- _What is being asked_
Look for "speakers" in every line of the listing. Copy the lines that have it.
※ ※ ※
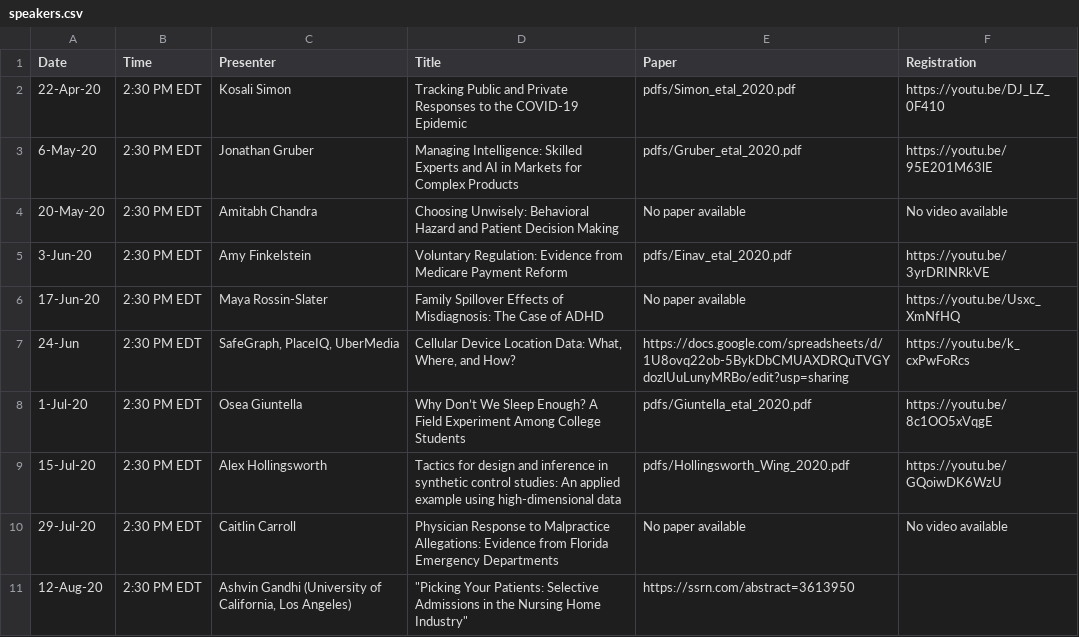
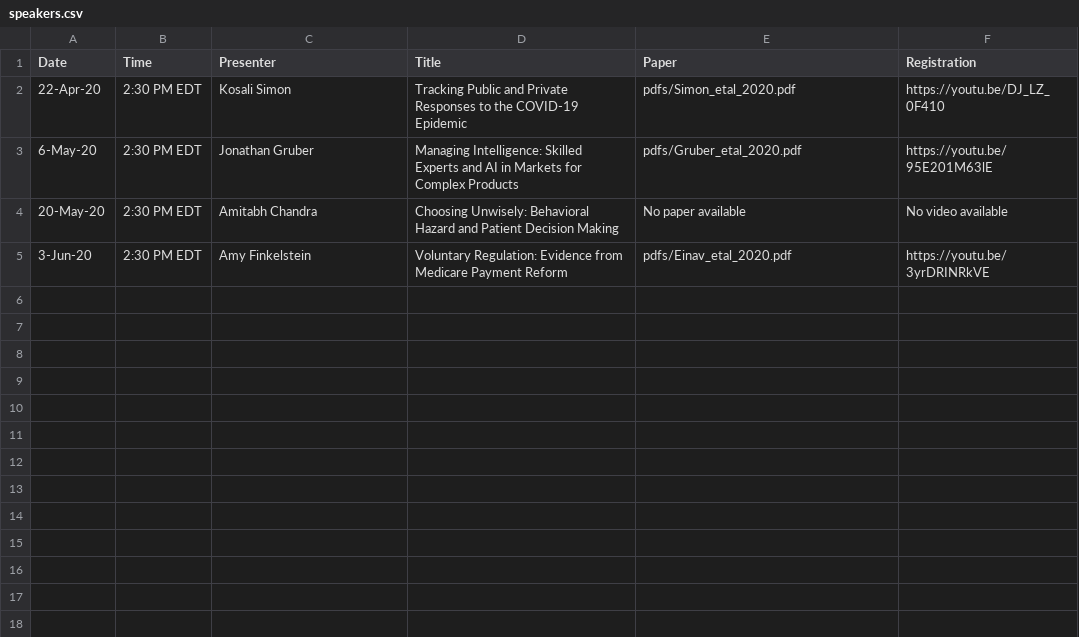
Before and after one commit to ernbilen/EHEC-website, a CSV file: _data/speakers.csv, drawn as a sheet; the diff names each change by its address in the sheet, - before the commit and + after, or states it on an @@ line.

Commit message:
Update speakers.csv

```diff
--- a/_data/speakers.csv
+++ b/_data/speakers.csv
-row 6: 17-Jun-20 | 2:30 PM EDT | Maya Rossin-Slater | Family Spillover Effects of Misdiagnosis: The Case of ADHD | No paper available | https://youtu.be/Usxc_XmNfHQ
-row 7: 24-Jun | 2:30 PM EDT | SafeGraph, PlaceIQ, UberMedia | Cellular Device Location Data: What, Where, and How? | https://docs.google.com/spreadsheets/d/1U8ovq22ob-5BykDbCMUAXDRQuTVGYdozlUuLunyMRBo/edit?usp=sharing | https://youtu.be/k_cxPwFoRcs
-row 8: 1-Jul-20 | 2:30 PM EDT | Osea Giuntella | Why Don’t We Sleep Enough? A Field Experiment Among College Students | pdfs/Giuntella_etal_2020.pdf | https://youtu.be/8c1OO5xVqgE
-row 9: 15-Jul-20 | 2:30 PM EDT | Alex Hollingsworth | Tactics for design and inference in synthetic control studies: An applied example using high-dimensional data | pdfs/Hollingsworth_Wing_2020.pdf | https://youtu.be/GQoiwDK6WzU
-row 10: 29-Jul-20 | 2:30 PM EDT | Caitlin Carroll | Physician Response to Malpractice Allegations: Evidence from Florida Emergency Departments | No paper available | No video available
-row 11: 12-Aug-20 | 2:30 PM EDT | Ashvin Gandhi (University of California, Los Angeles) | "Picking Your Patients: Selective Admissions in the Nursing Home Industry" | https://ssrn.com/abstract=3613950
```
※ ※ ※
- _Exercise answer_
Before and after one commit to ernbilen/EHEC-website, a CSV file: _data/speakers.csv, drawn as a sheet; the diff names each change by its address in the sheet, - before the commit and + after, or states it on an @@ line.
Update speakers.csv
--- a/_data/speakers.csv
+++ b/_data/speakers.csv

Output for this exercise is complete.